Is The Fed Losing Control Of Long-Term Interest Rates?

dollar ben bernankeThere are very few segments of the U.S. economy that are more heavily affected by interest rates than the real estate market is.  When mortgage rates reached all-time low levels late last year, it fueled a little “mini-bubble” in housing which was greatly celebrated by the mainstream media.  Unfortunately, the tide is now turning.  Interest rates are starting to move up steadily, even though the Federal Reserve has been trying very hard to keep that from happening.  A few weeks ago, when Federal Reserve Chairman Ben Bernanke suggested that the Fed may start to “taper” the rate of quantitative easing eventually, the bond market had a conniption and the yield on 10 year U.S. Treasuries shot up dramatically.  In an attempt to calm the market, the Fed stopped all talk of a “taper” and that helped settle things down for a brief period of time.  But now the yield on 10 year U.S. Treasuries is starting to rise aggressively again.  Today it closed at 2.71 percent, and many analysts believe that it will go much higher.  This is important for the housing market, because mortgage rates tend to follow the yield on 10 year U.S. Treasuries.  And if mortgage rates keep rising like this, another great real estate crash is inevitable.

This wasn’t supposed to happen.  Federal Reserve Chairman Ben Bernanke said that he could use quantitative easing to control long-term interest rates.  He assured us that he could force mortgage rates down for an extended period of time and that this would lead to a housing recovery.

But now the Fed is losing control of long-term interest rates.  If this continues, either the Federal Reserve will have to substantially increase the rate of quantitative easing or else watch mortgage rates rise to absolutely crippling levels.

Three months ago, the average rate on a 30 year mortgage was 3.35 percent.  It has shot up more than a full point since then…

Mortgage buyer Freddie Mac said Thursday that the average on the 30-year loan rose to 4.39% from 4.31% last week.

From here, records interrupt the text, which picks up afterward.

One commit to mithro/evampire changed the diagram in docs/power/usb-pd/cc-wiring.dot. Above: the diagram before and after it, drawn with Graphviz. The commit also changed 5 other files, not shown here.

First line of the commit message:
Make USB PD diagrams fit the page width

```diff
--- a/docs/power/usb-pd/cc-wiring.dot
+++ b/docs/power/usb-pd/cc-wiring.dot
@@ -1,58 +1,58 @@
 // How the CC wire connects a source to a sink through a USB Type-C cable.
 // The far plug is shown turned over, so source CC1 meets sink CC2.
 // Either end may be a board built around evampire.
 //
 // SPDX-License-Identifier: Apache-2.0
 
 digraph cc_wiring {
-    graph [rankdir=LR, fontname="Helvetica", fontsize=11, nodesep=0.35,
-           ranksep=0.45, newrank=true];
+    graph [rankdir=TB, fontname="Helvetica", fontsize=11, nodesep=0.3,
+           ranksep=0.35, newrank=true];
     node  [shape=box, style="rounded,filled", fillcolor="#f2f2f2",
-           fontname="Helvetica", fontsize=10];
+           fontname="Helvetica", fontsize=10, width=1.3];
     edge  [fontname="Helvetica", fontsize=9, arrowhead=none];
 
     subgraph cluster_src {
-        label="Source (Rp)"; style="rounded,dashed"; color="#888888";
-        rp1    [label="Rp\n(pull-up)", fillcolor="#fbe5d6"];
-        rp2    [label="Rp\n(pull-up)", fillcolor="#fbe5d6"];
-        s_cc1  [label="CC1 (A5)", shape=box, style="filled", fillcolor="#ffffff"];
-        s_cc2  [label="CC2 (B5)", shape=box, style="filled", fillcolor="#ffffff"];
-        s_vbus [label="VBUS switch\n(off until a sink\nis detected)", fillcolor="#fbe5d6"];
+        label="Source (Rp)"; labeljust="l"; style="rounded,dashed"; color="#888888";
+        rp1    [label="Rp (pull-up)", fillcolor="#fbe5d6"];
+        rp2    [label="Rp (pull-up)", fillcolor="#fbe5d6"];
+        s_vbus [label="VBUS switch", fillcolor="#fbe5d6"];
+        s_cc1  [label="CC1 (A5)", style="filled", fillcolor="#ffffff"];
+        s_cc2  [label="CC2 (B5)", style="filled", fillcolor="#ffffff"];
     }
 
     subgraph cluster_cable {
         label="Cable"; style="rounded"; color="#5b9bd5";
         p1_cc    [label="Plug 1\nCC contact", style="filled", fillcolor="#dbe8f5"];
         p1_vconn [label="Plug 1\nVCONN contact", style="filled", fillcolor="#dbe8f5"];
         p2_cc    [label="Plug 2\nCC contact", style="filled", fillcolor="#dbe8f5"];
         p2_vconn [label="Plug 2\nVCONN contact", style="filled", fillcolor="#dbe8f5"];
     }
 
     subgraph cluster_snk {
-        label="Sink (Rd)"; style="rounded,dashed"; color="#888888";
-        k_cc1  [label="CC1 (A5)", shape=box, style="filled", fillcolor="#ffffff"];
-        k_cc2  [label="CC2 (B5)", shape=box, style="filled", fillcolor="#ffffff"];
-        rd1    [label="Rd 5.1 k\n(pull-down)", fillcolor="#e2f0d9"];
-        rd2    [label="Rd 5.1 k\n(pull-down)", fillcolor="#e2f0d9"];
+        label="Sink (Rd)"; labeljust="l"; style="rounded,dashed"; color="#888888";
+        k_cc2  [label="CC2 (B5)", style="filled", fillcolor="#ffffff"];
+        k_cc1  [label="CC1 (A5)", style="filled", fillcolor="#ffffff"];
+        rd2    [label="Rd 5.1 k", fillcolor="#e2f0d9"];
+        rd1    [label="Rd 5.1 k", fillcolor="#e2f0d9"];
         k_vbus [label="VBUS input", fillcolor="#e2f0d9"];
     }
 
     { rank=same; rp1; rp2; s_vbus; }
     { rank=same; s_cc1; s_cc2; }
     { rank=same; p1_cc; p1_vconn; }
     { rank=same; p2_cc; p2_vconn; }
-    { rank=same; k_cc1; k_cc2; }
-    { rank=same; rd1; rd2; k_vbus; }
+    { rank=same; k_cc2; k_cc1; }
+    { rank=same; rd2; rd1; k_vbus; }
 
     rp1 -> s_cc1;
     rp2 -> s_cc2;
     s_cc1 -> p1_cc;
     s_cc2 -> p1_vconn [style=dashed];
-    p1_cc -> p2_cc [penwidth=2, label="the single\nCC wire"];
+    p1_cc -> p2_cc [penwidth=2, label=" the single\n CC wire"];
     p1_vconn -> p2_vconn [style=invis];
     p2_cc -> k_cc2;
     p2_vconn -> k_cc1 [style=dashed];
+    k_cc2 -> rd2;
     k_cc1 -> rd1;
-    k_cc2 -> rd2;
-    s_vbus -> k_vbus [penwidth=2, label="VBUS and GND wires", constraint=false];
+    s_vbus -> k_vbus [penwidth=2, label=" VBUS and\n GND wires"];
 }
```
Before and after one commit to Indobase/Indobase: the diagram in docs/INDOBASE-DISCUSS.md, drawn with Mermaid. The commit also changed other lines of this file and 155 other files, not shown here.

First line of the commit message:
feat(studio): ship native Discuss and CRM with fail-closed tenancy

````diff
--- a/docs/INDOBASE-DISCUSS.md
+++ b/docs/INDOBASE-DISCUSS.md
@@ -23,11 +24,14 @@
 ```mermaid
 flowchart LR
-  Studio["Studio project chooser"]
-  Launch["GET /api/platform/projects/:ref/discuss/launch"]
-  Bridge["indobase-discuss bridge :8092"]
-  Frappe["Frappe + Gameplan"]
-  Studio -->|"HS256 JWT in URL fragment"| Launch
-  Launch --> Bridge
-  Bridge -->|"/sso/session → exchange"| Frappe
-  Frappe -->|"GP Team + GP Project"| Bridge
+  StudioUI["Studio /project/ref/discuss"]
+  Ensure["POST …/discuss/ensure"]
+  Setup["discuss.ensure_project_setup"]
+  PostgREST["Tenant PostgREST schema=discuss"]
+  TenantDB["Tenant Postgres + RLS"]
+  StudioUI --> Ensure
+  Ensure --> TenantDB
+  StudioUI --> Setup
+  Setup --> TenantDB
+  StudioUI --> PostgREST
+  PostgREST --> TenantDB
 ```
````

Rates are a full percentage point higher than in early May.

And as the chart below shows, mortgage rates have a lot more room to go up…

30-Year Fixed Rate Mortgage Average in the United States

As mortgage rates go up, so do monthly payments.

And monthly payments are already beginning to soar.  Just check out this chart.

So what happens if mortgage rates eventually return to “normal” levels?

Well, it would be absolutely devastating to the housing market.  As mortgage rates rise, less people will be able to afford to buy homes at current prices. 

Pages: 1 2 3

Leave a Reply

Your email address will not be published. Required fields are marked *